- [Exercise]
State how many lines in the listing below include the string "Ratios". The answer is the number alone.

- [Records for processing]
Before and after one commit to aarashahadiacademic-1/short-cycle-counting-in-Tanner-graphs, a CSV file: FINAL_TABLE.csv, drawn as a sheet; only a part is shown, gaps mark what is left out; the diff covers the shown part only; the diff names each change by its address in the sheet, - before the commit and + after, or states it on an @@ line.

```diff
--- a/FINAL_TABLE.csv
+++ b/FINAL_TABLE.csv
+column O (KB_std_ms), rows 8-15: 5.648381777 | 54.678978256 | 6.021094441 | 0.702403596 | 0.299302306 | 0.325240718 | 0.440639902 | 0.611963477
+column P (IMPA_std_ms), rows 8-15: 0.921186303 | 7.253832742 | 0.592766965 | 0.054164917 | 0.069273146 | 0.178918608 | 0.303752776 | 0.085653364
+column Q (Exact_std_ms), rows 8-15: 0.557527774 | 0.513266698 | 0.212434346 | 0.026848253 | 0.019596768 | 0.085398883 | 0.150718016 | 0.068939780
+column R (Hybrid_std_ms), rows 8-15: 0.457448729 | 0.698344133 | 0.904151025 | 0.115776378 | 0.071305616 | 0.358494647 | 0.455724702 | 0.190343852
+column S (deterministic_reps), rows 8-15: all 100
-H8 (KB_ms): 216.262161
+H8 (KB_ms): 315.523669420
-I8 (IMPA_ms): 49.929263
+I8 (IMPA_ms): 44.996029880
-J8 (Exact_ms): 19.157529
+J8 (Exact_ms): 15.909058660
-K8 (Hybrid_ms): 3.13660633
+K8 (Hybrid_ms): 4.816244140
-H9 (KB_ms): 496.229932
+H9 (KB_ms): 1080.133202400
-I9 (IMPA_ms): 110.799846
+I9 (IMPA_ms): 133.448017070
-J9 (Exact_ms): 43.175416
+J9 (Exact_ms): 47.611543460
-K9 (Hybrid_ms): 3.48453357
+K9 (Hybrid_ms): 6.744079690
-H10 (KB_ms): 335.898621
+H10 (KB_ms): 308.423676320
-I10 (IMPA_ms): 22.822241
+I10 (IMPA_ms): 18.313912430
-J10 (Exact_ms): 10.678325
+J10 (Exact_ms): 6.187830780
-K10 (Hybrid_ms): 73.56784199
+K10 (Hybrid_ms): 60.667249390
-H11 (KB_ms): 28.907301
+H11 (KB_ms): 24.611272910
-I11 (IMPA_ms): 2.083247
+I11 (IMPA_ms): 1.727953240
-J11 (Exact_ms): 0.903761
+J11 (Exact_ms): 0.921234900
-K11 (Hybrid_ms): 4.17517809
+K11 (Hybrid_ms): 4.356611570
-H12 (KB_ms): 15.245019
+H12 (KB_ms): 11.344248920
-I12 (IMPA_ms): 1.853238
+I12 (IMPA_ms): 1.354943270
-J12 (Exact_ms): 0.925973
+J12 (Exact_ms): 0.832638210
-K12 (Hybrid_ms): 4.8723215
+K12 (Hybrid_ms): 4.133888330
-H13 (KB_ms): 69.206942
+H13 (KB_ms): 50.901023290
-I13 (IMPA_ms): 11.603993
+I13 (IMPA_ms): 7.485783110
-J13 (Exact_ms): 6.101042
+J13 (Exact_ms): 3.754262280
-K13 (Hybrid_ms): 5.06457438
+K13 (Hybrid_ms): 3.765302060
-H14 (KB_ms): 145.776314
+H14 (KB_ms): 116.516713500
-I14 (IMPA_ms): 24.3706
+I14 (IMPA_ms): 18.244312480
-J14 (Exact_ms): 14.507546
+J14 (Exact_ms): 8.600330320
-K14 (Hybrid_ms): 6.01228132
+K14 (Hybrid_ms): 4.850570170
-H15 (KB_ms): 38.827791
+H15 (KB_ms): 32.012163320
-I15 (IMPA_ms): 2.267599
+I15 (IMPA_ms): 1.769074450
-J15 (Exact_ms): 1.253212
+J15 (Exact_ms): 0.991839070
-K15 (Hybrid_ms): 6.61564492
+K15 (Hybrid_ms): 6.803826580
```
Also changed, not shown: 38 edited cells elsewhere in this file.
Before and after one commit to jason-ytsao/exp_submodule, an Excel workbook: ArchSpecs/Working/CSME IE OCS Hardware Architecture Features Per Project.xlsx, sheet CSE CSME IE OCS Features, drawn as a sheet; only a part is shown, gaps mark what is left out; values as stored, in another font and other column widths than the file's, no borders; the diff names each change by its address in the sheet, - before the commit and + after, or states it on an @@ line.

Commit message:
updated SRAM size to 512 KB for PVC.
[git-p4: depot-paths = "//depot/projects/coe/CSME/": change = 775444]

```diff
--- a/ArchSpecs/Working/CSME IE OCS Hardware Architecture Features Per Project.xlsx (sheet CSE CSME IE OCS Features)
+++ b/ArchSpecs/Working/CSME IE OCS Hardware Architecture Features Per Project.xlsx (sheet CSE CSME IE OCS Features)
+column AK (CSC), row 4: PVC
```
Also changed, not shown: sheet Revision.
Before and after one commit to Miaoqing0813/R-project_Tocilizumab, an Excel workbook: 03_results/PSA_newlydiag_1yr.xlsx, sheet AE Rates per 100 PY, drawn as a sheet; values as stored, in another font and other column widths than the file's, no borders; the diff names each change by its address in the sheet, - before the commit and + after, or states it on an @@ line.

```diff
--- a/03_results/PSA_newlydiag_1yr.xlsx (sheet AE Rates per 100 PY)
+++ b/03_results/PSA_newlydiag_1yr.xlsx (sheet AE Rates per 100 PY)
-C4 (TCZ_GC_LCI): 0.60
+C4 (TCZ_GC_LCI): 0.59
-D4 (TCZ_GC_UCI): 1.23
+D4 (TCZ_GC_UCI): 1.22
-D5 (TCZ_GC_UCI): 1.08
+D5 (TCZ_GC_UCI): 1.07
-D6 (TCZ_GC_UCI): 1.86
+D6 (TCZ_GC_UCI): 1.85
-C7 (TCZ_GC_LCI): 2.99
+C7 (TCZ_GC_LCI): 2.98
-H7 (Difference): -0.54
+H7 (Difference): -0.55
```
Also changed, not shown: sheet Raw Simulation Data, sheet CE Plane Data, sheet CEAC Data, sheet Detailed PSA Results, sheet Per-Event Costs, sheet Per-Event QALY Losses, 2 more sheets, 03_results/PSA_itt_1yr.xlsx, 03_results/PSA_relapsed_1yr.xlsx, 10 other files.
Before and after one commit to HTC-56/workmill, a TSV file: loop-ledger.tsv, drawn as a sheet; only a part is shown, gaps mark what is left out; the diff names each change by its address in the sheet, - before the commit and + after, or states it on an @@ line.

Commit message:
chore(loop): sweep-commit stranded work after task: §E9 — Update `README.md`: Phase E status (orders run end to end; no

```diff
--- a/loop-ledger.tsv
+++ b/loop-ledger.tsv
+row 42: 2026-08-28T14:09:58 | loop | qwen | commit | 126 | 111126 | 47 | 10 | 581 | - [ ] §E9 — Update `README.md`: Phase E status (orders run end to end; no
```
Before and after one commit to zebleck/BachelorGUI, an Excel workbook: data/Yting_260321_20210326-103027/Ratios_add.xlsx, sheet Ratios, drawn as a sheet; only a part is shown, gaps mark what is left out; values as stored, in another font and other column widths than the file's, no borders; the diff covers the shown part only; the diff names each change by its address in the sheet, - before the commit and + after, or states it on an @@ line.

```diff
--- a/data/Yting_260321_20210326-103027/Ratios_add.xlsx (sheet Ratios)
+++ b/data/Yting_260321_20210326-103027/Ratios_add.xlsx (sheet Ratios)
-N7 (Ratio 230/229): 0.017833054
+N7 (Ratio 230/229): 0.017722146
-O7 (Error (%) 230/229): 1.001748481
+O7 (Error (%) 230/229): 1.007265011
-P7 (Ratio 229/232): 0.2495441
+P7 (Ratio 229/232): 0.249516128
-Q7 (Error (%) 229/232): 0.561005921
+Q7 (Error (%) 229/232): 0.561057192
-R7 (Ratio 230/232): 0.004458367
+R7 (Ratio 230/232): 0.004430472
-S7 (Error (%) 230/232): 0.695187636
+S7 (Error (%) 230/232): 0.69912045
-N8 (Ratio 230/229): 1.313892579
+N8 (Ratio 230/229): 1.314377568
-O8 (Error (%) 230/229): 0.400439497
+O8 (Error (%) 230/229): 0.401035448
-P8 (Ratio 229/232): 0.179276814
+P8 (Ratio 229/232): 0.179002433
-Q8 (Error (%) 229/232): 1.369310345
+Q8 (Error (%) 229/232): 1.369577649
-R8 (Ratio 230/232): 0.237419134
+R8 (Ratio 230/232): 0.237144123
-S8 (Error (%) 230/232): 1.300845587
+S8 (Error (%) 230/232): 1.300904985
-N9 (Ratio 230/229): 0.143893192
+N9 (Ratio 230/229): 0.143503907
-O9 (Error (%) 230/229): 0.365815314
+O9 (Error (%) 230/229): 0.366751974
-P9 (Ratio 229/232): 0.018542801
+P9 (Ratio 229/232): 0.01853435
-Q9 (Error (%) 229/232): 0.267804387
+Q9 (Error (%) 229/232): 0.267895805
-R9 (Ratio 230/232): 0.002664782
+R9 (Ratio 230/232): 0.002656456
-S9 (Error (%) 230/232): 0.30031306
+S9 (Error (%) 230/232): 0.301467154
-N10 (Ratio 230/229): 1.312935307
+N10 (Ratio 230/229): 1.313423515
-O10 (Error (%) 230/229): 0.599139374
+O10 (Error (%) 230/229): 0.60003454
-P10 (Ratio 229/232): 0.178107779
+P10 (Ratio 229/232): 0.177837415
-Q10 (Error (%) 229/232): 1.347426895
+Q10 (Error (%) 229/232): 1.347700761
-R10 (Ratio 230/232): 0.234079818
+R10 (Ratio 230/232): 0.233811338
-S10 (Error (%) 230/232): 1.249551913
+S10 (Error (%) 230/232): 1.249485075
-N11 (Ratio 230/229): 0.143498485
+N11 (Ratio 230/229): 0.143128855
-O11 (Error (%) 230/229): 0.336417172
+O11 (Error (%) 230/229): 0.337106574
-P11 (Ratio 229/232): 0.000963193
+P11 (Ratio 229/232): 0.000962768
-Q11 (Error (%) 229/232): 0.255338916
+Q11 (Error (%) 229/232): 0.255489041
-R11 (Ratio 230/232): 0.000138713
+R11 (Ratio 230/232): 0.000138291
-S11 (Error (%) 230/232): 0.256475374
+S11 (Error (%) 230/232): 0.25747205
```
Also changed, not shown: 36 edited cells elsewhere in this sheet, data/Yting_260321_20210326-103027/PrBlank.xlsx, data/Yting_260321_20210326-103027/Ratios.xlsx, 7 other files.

- [Response to the exercise]
4